• **TASK DIRECTIONS**:
Match the string "Existence" against each line below, and copy every line that matches.

____________________

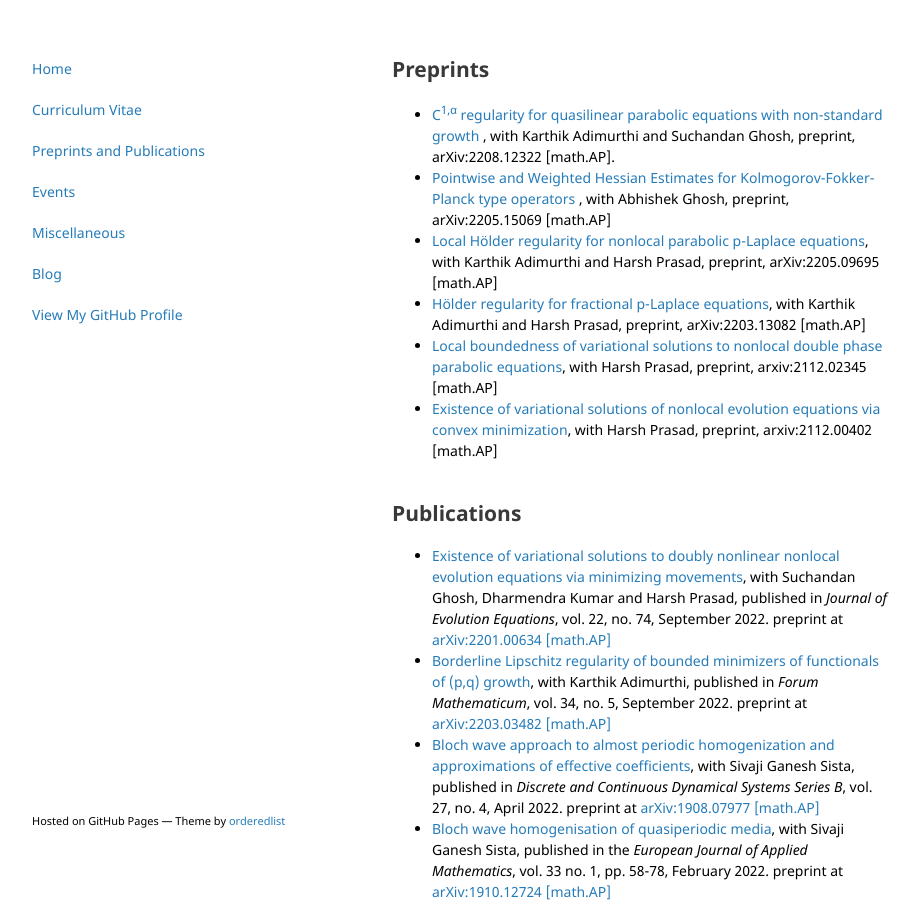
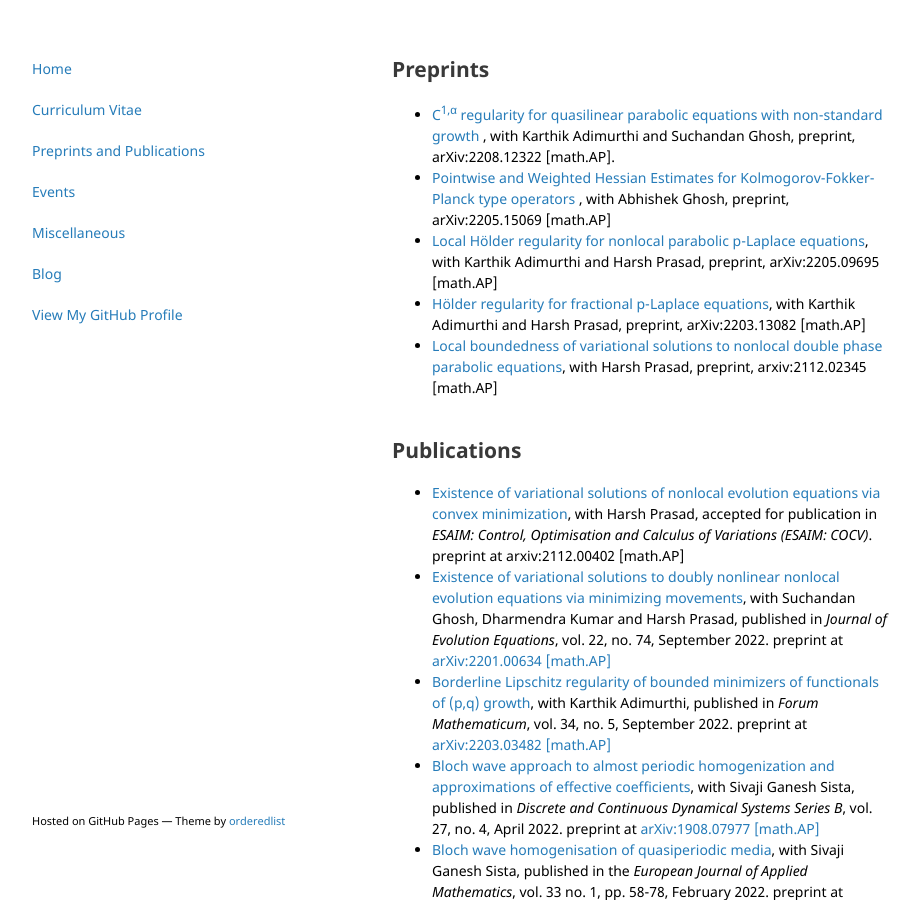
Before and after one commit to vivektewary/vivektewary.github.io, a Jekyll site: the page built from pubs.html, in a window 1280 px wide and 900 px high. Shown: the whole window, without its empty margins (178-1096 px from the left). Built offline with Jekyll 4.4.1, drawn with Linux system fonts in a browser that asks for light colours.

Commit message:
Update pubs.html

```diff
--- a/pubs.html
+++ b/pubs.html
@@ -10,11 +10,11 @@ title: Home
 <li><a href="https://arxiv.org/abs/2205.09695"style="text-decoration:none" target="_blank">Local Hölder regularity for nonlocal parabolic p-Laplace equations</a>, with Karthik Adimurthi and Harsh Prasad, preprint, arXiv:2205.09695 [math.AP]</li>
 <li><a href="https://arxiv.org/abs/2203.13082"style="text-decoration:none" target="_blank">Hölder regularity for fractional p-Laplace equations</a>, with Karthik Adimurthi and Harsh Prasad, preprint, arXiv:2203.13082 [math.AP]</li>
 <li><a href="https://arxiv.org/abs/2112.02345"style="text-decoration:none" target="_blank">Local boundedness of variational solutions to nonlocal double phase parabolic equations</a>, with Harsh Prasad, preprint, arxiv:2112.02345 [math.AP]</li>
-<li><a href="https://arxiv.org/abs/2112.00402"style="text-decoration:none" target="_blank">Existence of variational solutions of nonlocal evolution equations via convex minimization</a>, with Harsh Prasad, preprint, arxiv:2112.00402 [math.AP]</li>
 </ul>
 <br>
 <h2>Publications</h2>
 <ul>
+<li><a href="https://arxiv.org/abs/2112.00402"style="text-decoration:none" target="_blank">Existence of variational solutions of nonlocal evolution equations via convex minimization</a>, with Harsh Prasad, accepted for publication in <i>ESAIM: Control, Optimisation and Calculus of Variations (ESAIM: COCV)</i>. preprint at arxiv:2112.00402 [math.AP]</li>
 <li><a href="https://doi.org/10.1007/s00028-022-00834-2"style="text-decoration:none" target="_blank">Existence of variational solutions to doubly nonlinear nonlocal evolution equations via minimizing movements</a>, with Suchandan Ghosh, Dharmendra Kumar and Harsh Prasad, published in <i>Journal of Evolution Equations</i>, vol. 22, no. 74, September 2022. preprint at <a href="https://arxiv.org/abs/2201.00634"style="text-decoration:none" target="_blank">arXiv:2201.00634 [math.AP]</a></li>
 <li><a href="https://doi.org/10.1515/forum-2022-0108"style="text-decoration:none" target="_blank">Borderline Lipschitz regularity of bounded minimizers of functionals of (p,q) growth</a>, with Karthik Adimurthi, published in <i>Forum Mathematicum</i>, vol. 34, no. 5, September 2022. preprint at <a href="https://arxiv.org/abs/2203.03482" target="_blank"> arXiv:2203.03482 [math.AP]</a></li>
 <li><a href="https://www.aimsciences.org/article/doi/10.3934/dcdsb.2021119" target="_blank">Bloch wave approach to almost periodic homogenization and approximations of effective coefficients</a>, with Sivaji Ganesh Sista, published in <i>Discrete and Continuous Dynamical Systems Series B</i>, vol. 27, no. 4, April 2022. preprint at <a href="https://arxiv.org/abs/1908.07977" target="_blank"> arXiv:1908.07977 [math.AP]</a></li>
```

____________________

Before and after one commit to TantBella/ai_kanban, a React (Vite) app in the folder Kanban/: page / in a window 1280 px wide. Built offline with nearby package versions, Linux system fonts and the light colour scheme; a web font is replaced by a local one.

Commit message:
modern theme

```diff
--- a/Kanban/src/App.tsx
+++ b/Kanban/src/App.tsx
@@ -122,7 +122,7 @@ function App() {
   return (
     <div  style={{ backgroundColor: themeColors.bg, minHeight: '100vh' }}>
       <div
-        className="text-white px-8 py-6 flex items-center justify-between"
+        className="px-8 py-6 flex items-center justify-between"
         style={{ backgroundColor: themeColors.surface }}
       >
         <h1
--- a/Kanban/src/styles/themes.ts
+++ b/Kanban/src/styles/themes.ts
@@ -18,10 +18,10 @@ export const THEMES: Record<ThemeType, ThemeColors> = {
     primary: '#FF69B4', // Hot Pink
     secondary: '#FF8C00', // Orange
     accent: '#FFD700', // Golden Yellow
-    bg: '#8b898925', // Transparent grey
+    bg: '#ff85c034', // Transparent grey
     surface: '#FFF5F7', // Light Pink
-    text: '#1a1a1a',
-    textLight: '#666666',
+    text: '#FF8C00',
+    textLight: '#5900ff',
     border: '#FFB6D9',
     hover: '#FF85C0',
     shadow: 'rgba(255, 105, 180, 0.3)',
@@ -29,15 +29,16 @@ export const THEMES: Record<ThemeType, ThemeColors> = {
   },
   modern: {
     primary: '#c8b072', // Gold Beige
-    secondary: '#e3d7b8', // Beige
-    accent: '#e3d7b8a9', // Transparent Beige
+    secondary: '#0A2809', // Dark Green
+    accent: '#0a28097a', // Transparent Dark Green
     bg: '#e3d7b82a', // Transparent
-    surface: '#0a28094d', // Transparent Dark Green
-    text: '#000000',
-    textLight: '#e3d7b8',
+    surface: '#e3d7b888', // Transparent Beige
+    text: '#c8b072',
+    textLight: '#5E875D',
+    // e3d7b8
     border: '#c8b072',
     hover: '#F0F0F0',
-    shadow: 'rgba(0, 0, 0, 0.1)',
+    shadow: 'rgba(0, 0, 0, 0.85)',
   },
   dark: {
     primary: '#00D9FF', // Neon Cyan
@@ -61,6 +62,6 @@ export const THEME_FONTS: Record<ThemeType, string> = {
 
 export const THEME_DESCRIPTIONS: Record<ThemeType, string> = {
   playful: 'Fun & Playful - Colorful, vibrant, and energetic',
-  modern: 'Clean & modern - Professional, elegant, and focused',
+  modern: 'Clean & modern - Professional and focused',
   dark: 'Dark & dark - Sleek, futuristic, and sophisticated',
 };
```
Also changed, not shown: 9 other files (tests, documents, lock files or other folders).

____________________

• **SOLUTION TO THE EXERCISE**:
-<li><a href="https://arxiv.org/abs/2112.00402"style="text-decoration:none" target="_blank">Existence of variational solutions of nonlocal evolution equations via convex minimization</a>, with Harsh Prasad, preprint, arxiv:2112.00402 [math.AP]</li>
+<li><a href="https://arxiv.org/abs/2112.00402"style="text-decoration:none" target="_blank">Existence of variational solutions of nonlocal evolution equations via convex minimization</a>, with Harsh Prasad, accepted for publication in <i>ESAIM: Control, Optimisation and Calculus of Variations (ESAIM: COCV)</i>. preprint at arxiv:2112.00402 [math.AP]</li>
 <li><a href="https://doi.org/10.1007/s00028-022-00834-2"style="text-decoration:none" target="_blank">Existence of variational solutions to doubly nonlinear nonlocal evolution equations via minimizing movements</a>, with Suchandan Ghosh, Dharmendra Kumar and Harsh Prasad, published in <i>Journal of Evolution Equations</i>, vol. 22, no. 74, September 2022. preprint at <a href="https://arxiv.org/abs/2201.00634"style="text-decoration:none" target="_blank">arXiv:2201.00634 [math.AP]</a></li>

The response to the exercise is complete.